NBA legend Michael Jordan also weighed in on the unrest in North Carolina following the loss of Scott’s life, issuing a statement on Thursday urging for peace in the area.
“In light of the tragic events of the past three days, it is more important than ever that we restore calm and come together, as a community, in peaceful demonstration and conversation, and in constructive and non-violent ways,” wrote Jordan, who is among the owners of the Charlotte Hornets. “As part of the fabric of Charlotte, the Hornets organization is committed to working with civic leaders, our elected leaders and law enforcement to foster more trust, transparency and understanding so we can heal and grow together as a community.” (According to various reports, windows at the Hornets team store at the Spectrum Center were broken, and merchandise was looted.)
Stephen Curry, the star guard for the Golden State Warriors who lived in North Carolina when his father, Dell, played for the Hornets, responded to the turmoil via Twitter: “Praying for my city!
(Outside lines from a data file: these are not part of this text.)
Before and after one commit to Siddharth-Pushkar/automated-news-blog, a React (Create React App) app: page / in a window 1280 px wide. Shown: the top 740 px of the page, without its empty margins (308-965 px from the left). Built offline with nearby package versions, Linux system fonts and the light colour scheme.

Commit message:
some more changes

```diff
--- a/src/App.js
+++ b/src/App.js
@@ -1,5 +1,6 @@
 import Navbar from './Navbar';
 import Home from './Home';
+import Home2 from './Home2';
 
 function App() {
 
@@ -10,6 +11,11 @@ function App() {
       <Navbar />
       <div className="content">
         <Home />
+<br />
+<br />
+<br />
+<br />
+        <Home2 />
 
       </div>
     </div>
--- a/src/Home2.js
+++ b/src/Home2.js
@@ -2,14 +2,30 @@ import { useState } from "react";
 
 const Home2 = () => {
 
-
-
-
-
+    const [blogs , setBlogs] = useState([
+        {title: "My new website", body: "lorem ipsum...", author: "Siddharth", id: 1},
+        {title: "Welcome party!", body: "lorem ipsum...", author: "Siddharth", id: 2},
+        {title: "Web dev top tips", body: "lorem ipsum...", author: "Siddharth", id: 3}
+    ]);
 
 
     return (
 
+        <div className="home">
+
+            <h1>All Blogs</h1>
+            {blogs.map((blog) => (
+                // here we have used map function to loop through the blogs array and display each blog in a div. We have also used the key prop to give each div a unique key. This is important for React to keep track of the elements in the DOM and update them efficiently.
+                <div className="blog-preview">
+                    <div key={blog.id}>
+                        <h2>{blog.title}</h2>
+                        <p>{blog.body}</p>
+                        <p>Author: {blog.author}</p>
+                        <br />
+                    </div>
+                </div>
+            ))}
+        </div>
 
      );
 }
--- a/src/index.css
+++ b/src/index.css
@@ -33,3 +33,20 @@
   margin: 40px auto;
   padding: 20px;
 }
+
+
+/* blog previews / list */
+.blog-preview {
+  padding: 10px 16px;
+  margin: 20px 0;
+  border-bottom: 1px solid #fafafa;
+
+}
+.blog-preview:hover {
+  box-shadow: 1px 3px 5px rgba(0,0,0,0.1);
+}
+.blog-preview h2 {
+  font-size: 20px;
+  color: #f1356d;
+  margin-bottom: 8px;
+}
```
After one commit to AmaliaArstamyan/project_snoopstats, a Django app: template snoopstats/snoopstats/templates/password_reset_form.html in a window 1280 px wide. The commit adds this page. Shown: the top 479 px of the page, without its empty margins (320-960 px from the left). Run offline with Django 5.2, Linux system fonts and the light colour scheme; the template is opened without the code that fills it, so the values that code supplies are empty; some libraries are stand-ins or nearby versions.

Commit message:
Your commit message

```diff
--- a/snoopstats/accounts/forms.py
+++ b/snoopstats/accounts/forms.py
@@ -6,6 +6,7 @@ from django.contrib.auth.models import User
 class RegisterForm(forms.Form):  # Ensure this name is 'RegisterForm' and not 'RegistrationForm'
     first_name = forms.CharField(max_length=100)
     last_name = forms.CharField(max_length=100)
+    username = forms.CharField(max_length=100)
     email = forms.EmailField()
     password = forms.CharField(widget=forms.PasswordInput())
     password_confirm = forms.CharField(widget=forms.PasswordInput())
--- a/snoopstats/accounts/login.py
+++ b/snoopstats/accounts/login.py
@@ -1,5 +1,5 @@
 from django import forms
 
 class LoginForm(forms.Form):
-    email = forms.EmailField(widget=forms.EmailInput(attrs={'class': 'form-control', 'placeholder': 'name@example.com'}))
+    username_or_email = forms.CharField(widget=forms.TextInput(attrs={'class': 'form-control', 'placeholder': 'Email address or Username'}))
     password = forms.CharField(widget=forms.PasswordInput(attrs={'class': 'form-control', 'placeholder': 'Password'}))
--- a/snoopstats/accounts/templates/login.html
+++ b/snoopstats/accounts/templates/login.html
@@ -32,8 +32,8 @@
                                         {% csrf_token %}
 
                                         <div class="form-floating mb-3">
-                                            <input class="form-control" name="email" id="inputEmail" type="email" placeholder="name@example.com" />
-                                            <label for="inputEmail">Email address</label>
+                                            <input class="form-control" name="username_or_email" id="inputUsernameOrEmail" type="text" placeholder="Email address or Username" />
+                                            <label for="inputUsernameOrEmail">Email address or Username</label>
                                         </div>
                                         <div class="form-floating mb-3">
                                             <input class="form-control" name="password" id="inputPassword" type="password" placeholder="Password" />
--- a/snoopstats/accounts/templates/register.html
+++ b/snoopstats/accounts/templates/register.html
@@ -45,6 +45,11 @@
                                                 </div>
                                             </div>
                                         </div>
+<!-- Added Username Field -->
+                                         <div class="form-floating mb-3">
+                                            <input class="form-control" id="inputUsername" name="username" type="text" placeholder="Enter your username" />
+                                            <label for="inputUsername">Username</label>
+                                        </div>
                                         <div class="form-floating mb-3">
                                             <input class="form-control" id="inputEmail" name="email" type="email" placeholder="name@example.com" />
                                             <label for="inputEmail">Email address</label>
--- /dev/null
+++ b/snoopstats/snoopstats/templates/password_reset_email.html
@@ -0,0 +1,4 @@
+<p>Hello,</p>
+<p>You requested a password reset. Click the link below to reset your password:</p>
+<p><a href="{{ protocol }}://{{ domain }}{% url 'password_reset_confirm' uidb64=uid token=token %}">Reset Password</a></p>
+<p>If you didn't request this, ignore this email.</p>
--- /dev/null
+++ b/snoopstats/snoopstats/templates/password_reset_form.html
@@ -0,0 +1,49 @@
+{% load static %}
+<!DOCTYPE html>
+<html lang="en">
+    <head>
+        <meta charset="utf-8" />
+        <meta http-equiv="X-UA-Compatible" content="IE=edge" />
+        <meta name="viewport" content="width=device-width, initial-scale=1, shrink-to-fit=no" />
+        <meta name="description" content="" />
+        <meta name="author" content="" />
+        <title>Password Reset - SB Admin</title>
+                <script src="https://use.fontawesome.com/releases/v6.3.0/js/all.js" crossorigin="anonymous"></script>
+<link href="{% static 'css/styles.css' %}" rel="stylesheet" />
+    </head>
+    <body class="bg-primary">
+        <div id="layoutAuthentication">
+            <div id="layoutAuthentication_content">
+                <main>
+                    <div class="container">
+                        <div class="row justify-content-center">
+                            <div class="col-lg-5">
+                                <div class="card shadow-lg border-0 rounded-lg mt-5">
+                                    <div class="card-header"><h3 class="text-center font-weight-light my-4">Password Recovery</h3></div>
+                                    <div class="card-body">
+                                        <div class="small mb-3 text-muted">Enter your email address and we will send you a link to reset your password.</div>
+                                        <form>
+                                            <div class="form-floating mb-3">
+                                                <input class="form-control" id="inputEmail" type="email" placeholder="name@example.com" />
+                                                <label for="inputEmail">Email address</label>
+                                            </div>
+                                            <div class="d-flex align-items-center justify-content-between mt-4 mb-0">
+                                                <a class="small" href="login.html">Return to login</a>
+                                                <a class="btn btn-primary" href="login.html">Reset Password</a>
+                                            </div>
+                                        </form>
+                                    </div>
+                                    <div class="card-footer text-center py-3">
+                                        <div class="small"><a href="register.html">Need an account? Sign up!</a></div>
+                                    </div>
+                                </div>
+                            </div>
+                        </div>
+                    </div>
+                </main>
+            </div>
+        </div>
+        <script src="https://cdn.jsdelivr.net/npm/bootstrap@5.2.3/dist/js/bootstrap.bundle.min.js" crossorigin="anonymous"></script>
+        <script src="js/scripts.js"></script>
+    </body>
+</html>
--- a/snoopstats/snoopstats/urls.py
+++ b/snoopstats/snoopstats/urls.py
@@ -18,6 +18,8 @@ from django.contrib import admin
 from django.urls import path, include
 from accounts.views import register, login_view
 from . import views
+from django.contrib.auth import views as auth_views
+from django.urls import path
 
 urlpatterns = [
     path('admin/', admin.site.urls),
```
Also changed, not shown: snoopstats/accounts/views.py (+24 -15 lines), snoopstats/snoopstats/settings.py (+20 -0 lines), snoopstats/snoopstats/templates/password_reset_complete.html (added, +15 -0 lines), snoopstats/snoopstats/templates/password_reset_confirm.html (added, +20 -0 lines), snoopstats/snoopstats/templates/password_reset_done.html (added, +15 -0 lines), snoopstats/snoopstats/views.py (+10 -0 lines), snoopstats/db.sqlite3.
We deserve better than this.”
Praying for my city! We deserve better than this…#704 #KeithLamontScott
— Stephen Curry (@StephenCurry30) September 21, 2016
But not all athlete responses regarding the recent events in North Carolina have been promoting peace. Steve Clevenger, catcher for the Seattle Mariners, sent out multiple tweets via his personal Twitter account criticizing President Barack Obama, the Black Lives Matter movement, and athletes kneeling during the National Anthem in protest. Clevenger also said via Twitter on Thursday that “everyone involved should be locked behind bars like animals.” The tweets have since been deleted, but screenshots of them are still being shared on the social media platform.
The Mariners announced today via Twitter that Clevenger has been suspended by the team without pay.